“The experiments recorded the longest continuous observation of a cellular response to different levels of gravity, and they demonstrate the potential utility of the device for assaying the threshold of cells’ g-force responses in spaceflight conditions,” Rickus says.
Collaborators at UT Austin have created mutant spores to learn more about the mechanism.
“The SporeSat bioCD can now be used as an important tool to evaluate the contribution of individual gene targets to this gravity-induced electrochemical signal,” Rickus says. “It can also be used to determine the minimum gravitational force needed to activate a single cell response.”
SporeSat’s microsensor technology provides a foundation for future studies of cell activity. Previous experiments to study the effects of varying gravity on plant germination were operated on airplanes that fly in parabolic maneuvers, providing minutes of weightlessness. “But, until we built this device, there was no way to do variable gravity for hours,” she says.
There is a critical window during which the direction of the spore’s growing rhizoid — or root tip — is irreversibly set. Previous experiments on the Columbia Space Shuttle and the International Space Station revealed that spores in microgravity will germinate, but in random orientations.

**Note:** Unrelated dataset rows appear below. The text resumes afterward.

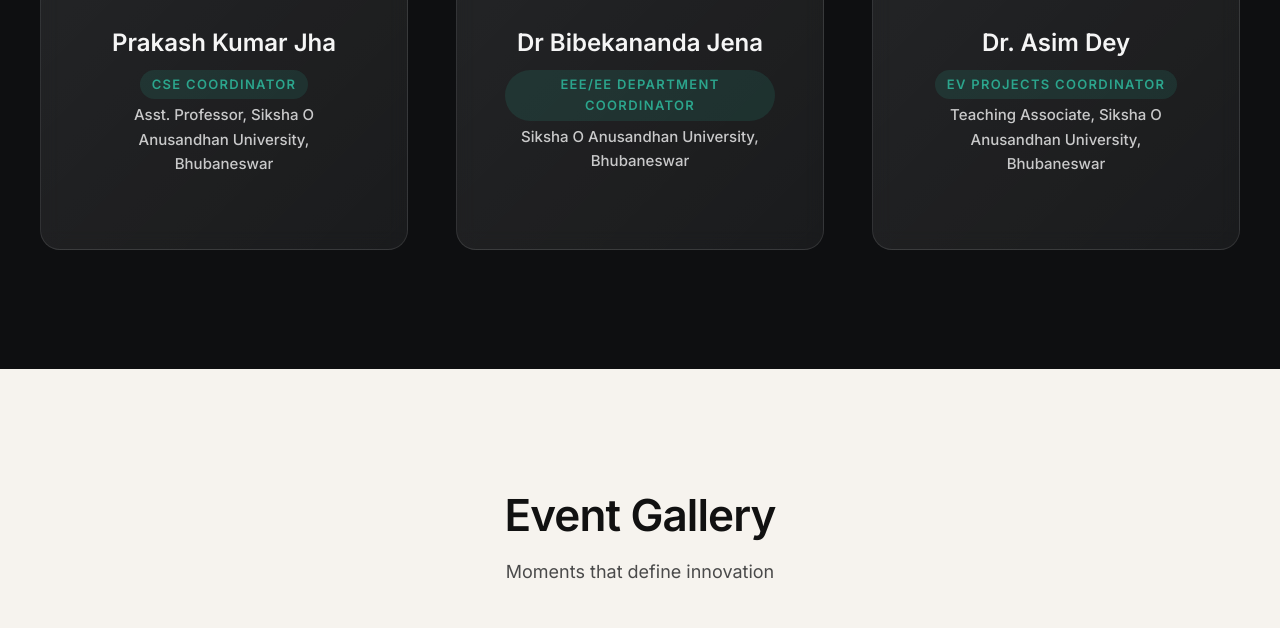
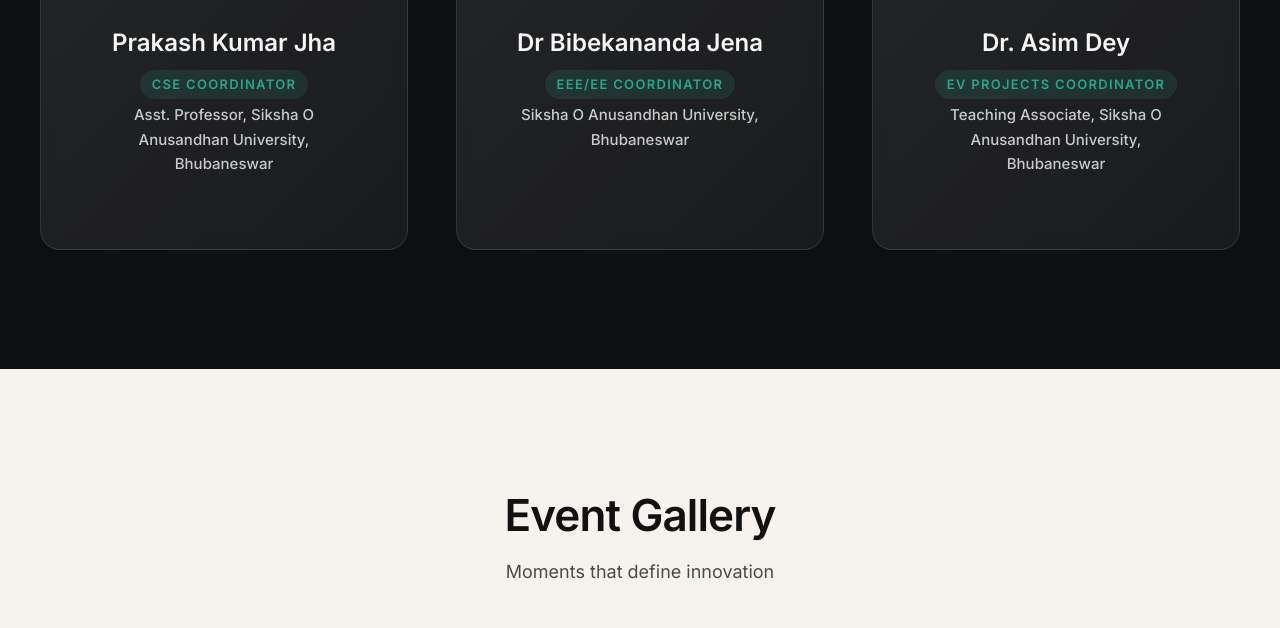
Before and after one commit to Ratikanta73/Abinya-3.0, a plain HTML site: page index.html in a window 1280 px wide. Shown: the part 6408-7036 px from the top of the page. Drawn offline with Linux system fonts and the light colour scheme.

Commit message:
Update index.html

```diff
--- a/index.html
+++ b/index.html
@@ -461,7 +461,7 @@
                     </div>
                     <div class="faculty-info">
                         <h3 class="faculty-name">Dr Bibekananda Jena</h3>
-                        <div class="faculty-designation">EEE/EE Department Coordinator</div>
+                        <div class="faculty-designation">EEE/EE Coordinator</div>
                         <div class="faculty-profession">Siksha O Anusandhan University, Bhubaneswar</div>
 
                     </div>
```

“The Space Station is much further out than SporeSat was, so it’s really low gravity. When you germinate seeds, the first thing that happens is the root tip comes out. And if you do this in super-low gravity like on the Space Station, they’ll germinate but they shoot out in all random directions,” she says.

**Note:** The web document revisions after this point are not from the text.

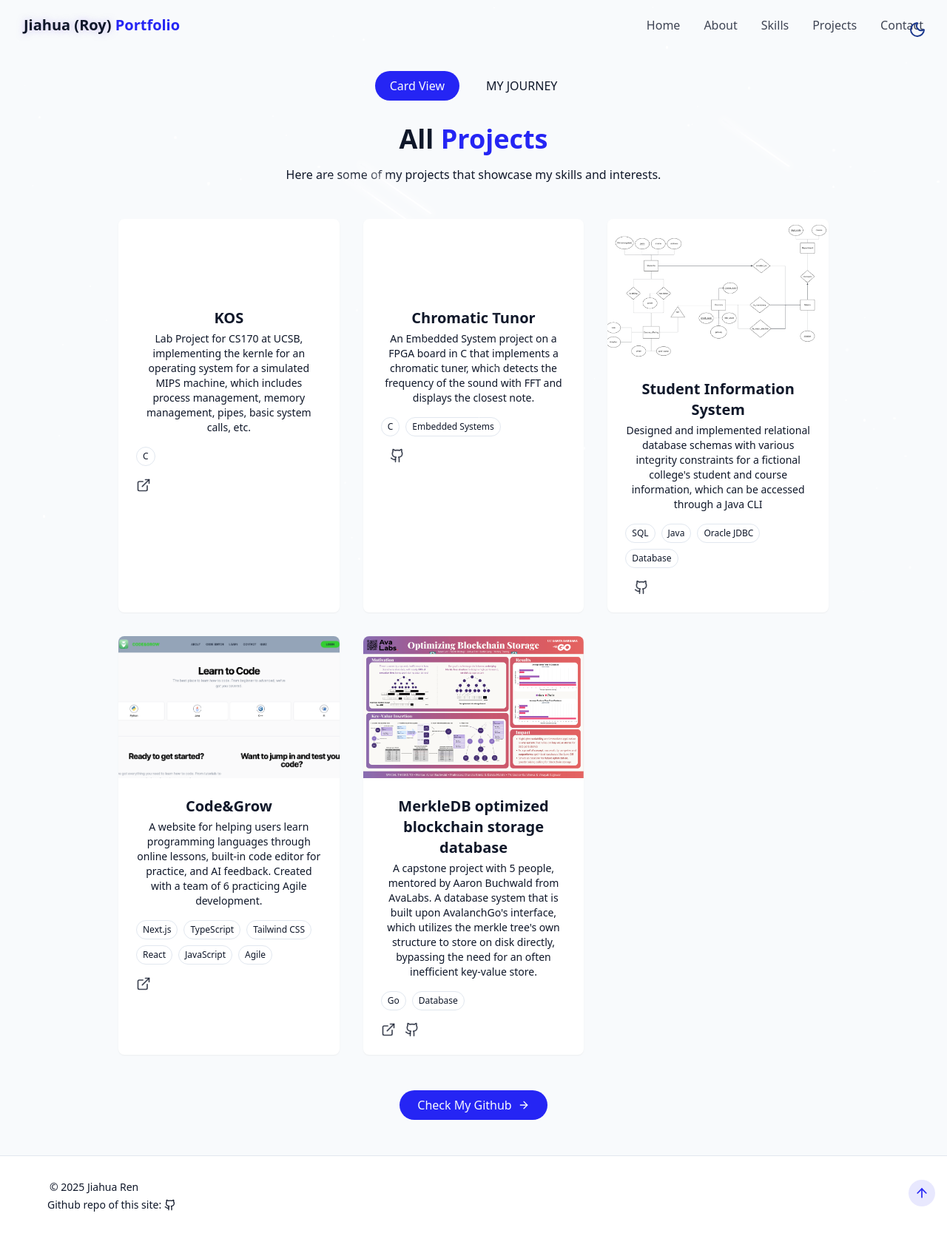
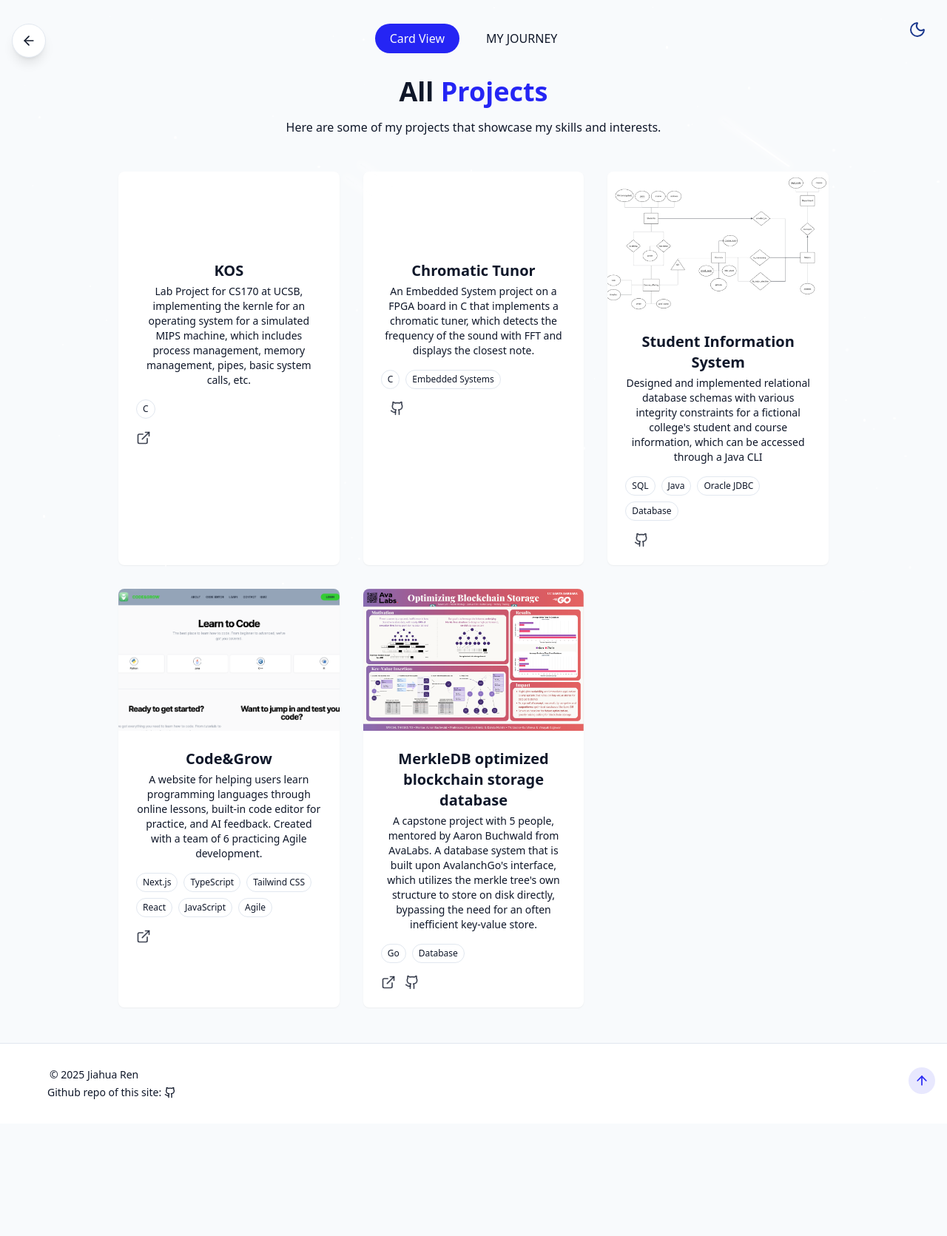
Before and after one commit to jia-hua-ren/portfolio, a React (Vite) app: page /portfolio/projects in a window 1280 px wide. Shown: the whole page at 74% size. After the commit the page ends 1519 px from the top, so only its background shows below. Built offline with nearby package versions, Linux system fonts and the light colour scheme.

Commit message:
set up basic projects page

```diff
--- a/src/components/FeaturedProjectsSection.tsx
+++ b/src/components/FeaturedProjectsSection.tsx
@@ -1,14 +1,24 @@
 import { ProjectsSection } from "@/components/ProjectsSection";
 import { featuredProjects } from "@/data/projectsData";
+import { ArrowRight } from "lucide-react";
 
 export const FeaturedProjectsSection = () => {
   return (
     <section id="projects" className="py-24 px-4 relative">
       <div className="container mx-auto max-w-5xl">
         <h2 className="text-3xl md:text-4xl font-bold mb-4 text-center">
-          Features <span className="text-primary">Projects</span>
+          Featured <span className="text-primary">Projects</span>
         </h2>
         <ProjectsSection projects={featuredProjects} />
+
+        <div className="text-center mt-12 space-y-4">
+          <a
+            className="cosmic-button w-fit flex items-center mx-auto gap-2"
+            href="/portfolio/projects"
+          >
+            Check My Other Projects <ArrowRight size={16} />
+          </a>
+        </div>
       </div>
     </section>
   );
--- a/src/components/ProjectsSection.tsx
+++ b/src/components/ProjectsSection.tsx
@@ -1,4 +1,4 @@
-import { ArrowRight, ExternalLink, Github } from "lucide-react";
+import { ExternalLink, Github } from "lucide-react";
 import { type Project } from "@/data/projectsData"; // Adjust the import path as necessary
 
 type ProjectsSectionProps = {
@@ -74,22 +74,6 @@ export const ProjectsSection = ({ projects }: ProjectsSectionProps) => {
           </div>
         ))}
       </div>
-
-      <div className="text-center mt-12 space-y-4">
-        {/* <a
-          href="/portfolio/projects"
-          className="cosmic-button w-fit flex items-center mx-auto gap-2 mb-4"
-        >
-          View Detailed Project Timeline <ArrowRight size={16} />
-        </a> */}
-        <a
-          className="cosmic-button w-fit flex items-center mx-auto gap-2"
-          target="_blank"
-          href="https://github.com/jia-hua-ren"
-        >
-          Check My Github <ArrowRight size={16} />
-        </a>
-      </div>
     </div>
   );
 };
--- a/src/pages/ProjectsPage.tsx
+++ b/src/pages/ProjectsPage.tsx
@@ -1,15 +1,29 @@
 import { Footer } from "@/components/Footer";
-import { Navbar } from "@/components/Navbar";
 import { ProjectsSection } from "@/components/ProjectsSection";
 import { StarBackground } from "@/components/StarBackground";
 import { ThemeToggle } from "@/components/ThemeToggle";
 import { projects } from "@/data/projectsData"; // Import all projects
 import { cn } from "@/lib/utils";
+import { ArrowLeft } from "lucide-react";
 import { useState } from "react";
+import { useNavigate } from "react-router-dom";
 
 const categories: string[] = ["Card View", "MY JOURNEY"];
 const ProjectsPage = () => {
   const [category, setCategory] = useState<string>("Card View");
+  const navigate = useNavigate();
+
+  const handleBackClick = () => {
+    navigate("/");
+    // Small delay to ensure page loads, then scroll to projects
+    setTimeout(() => {
+      const element = document.getElementById("projects");
+      if (element) {
+        element.scrollIntoView({ behavior: "smooth" });
+      }
+    }, 100);
+  };
+
   return (
     <div className="min-h-screen bg-background text-foreground overflow-x-hidden">
       {/* Theme Toggle Button */}
@@ -17,16 +31,20 @@ const ProjectsPage = () => {
 
       {/* Background Effects */}
       <StarBackground />
-      {/* Navbar */}
 
-      <Navbar />
       {/* Main Content */}
 
       {/* Back Button top left */}
+      <button
+        onClick={handleBackClick}
+        className="fixed top-8 left-4 z-40 p-3 rounded-full bg-card border border-border shadow-lg hover:shadow-xl transition-all duration-300 hover:scale-105"
+      >
+        <ArrowLeft size={20} className="text-foreground" />
+      </button>
 
       <main>
         <div className="container mx-auto max-w-5xl">
-          <div className="flex flex-wrap justify-center gap-4 pt-24 py-8">
+          <div className="flex flex-wrap justify-center gap-4 pt-8 py-8">
             {categories.map((cat, key) => (
               <button
                 key={key}
```
Also changed, not shown: src/pages/Projects.tsx (added).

SporeSat flew in low-Earth orbit around 200 miles above the planet. The “nanosatellite” weighed about 12 pounds and measured 14 inches long by 4 inches wide by 4 inches tall. The spores were loaded onto the bioCDs in the dark and then tightly packed in such a way that allowed them to withstand the jarring vibrations of launch. Special lighting, heating and sensors also were incorporated into the design. Once in orbit, researchers activated LED lighting to initiate germination.
“Once you turn on the light and initiate germination, we know those first, probably 24 to 48, hours are important, but we didn’t have the technology to measure continuously in those conditions,” Rickus says. “So this was an extension of prior works. A lot of custom technology went into this research.”
In response to gravity, the cells undergo “calcium polarization,” or the movement of calcium ions to either pole of the cell. The cells know which direction to grow because of “gravity-directed polar development.” Calcium sensors positioned on either side of the spores made electrical measurements.
This polarized orientation of calcium transport and growth direction of the root tip are directly linked to the force and orientation of gravity.
“Each spore is a single cell, and before the first division of the cell, the orientation of cellular polarity is set in response to the force exerted on the cell by gravity,” Rickus says.
Findings from the research also could yield findings with broad applications. For example, Rickus says, a neuron’s development involves extending the cell’s axon in a similar manner as rhizoid growth.
“It’s actually a really fundamental principle in cellular development. This polarization step is very relevant in human development,” she says. “There are really interesting similarities in the role of calcium and some other signaling molecules in some of those processes. So, it’s a fundamental biological process that gets repeated in different ways and different organisms.”
Because human cells use calcium signaling, the study also is an important step toward understanding the effects of space’s microgravity on the human body.